                <b>Event Rating: @Model.Content.EventRating</b>
            </div>
        }
    </div>
</div>

How does this follow the open/closed principle?

Meyer's original proposal for extending classes without modifying them relied upon creating a new class that inherited from an existing class. However, this strategy of using concrete classes has since been surpassed. Our future implementations might change, or we might need multiple implementations. We'd rather follow the polymorphic open/closed principle, by using inheritance from abstracted interfaces. Polymorphic means "many forms". The existing interface is closed to modifications and new implementations must implement that interface. Implementations can be "polymorphically substituted for each other". That is a lot of Polly and a lot of Morph.

If you've never come across these concepts before it might sound intimidating, but real world examples help give context. Imagine that we want to change the way we do the actual rating, for instance, we switch from rendering the rating from an external event rating service, to storing it in Umbraco.

You might be thinking "if I need to add a new Umbraco doctype Rating property, I have no choice but to change the generated Event class, because the next Models Builder run will add the new Rating property to Event.generated.cs."

However, by adding a new Rating document type to the Event doctype via composition, we:

  • Extend the generated properties in the class
  • Do not modify the existing behaviour of the class

Although, it should be considered that if you want to delete or change the data type of an existing property on a document type instead, you could lose data and are perhaps breaching the open/closed principle.

Long-term maintenance and effects need to be considered if you're always extending and never deleting. We don't want the CMS to become cumbersome due to legacy properties. A balance needs to be had, and the last thing anyone needs is an over-architected solution.

Compositions

Now back to the Event Rating example. Instead of adding the new Rating property directly to the Event doctype, we could add a new property to the Umbraco document type via Umbraco's Compositions feature, rather than modifying an existing property. In Models Builder generated classes, any document type used in a composition (previously known as a "mixin") generates an interface for the class it is composed from, and implements the well-known IPublishedContent interface. The generated classes of any doctypes composed of another doctypes implement it's interface, and contain all of the members of that interface. This is programming by contract.

Create the new doctype for Event Rating and add it to the Event via composition. Don't forget to regenerate the models after saving the doctype:

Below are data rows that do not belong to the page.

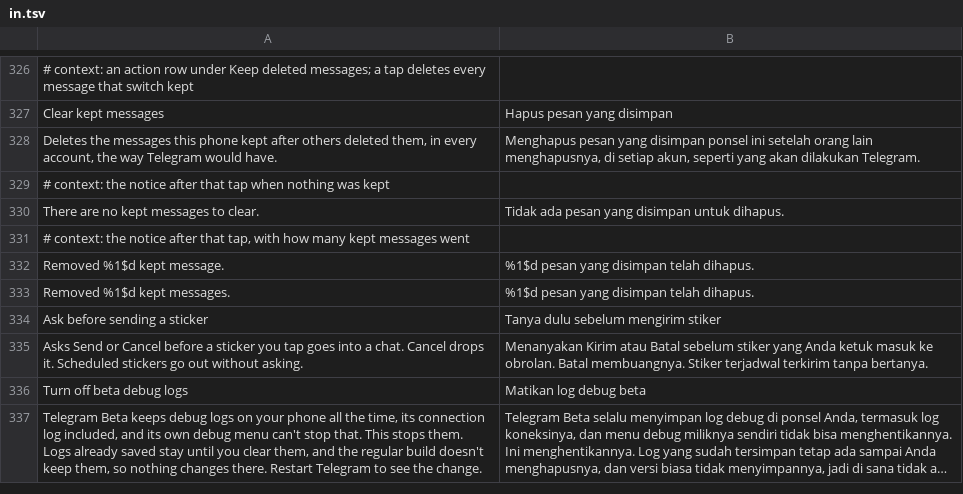
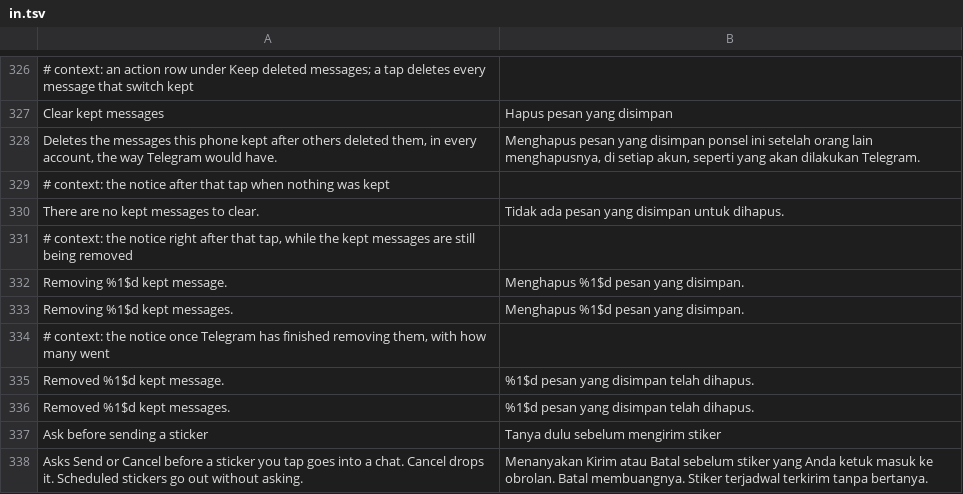
Before and after one commit to SysAdminDoc/HushTelegram, a TSV file: extensions/shared/library/src/main/l10n/in.tsv, drawn as a sheet; only a part is shown, gaps mark what is left out; the shorter side is filled out with more unchanged rows; long unchanged cells end in ….

```diff
--- a/extensions/shared/library/src/main/l10n/in.tsv
+++ b/extensions/shared/library/src/main/l10n/in.tsv
@@ -330,3 +330,6 @@ Deletes the messages this phone kept after others deleted them, in every account
 There are no kept messages to clear.	Tidak ada pesan yang disimpan untuk dihapus.
-# context: the notice after that tap, with how many kept messages went
+# context: the notice right after that tap, while the kept messages are still being removed
+Removing %1$d kept message.	Menghapus %1$d pesan yang disimpan.
+Removing %1$d kept messages.	Menghapus %1$d pesan yang disimpan.
+# context: the notice once Telegram has finished removing them, with how many went
 Removed %1$d kept message.	%1$d pesan yang disimpan telah dihapus.
```
Also changed, not shown: extensions/shared/library/src/main/l10n/de.tsv, extensions/shared/library/src/main/l10n/es.tsv, 7 other files.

The effect of creating a new docType called Rating, adding this to the Event doctype via composition, and running Models Builder is that:

  • The Event class now implements a new IEventRating interface that has been generated as a partial interface, which itself implements IPublishedContent
  • Event still inherits from PublishedContent and has its original properties, but now also implements the new IRatinginterface containing the new Rating property
  • Regenerating the models has created a concrete instance of the EventRating class that also implements the IRating interface

We can populate the Umbraco Rating field for the Event, save and publish. Next, our custom Event class now can be edited to use the new Umbraco property instead of the dummy hard-coded int:

using System;
using System.Globalization;
using Umbraco.Core.Models;

namespace eg.skrift.data
{
    public class EventDetail : Event, IEventRating
    {
        public EventDetail(IPublishedContent content) : base(content)
        {
        }

        /// <summary>
        /// Get the rating from Umbraco
        /// </summary>
        public int EventRating
        {
            get
            {
                try
                {
                    int.TryParse(Rating, out int rating);
                    return rating;
                }
                catch (Exception e)
                {
                    Console.WriteLine("Issue when parsing the rating to an int", e);
                    throw;
                }
            }
        }
    }
}

Our controller can simply return the view with the typed Umbraco content (it uses Ditto to map the IPublishedContent to a concrete EventDetail class):

using System.Web.Mvc;
using Our.Umbraco.Ditto;
using Umbraco.Web.Models;
using Umbraco.Web.Mvc;

namespace eg.skrift.data.Controllers
{
    public class EventController : RenderMvcController
    {
        /// <summary>
        /// Renders the Event page
        /// </summary>
        /// <param name="model"></param>
        /// <returns></returns>
        public override ActionResult Index(RenderModel model)
        {
            var typedModel = model.As<EventDetail>();
            return CurrentTemplate(typedModel);
        }
    }
}

In future, if requirements change to using a third party service instead of Umbraco to store the ratings, we could do the following:

  • Undo the composition of the Rating doctype on the Event docType
  • Regenerate models
  • Recreate the IRating interface previously generated and make it into a custom interface (property can now be an int)
  • Revert the EventController to assign the rating value instead of taking it from Umbraco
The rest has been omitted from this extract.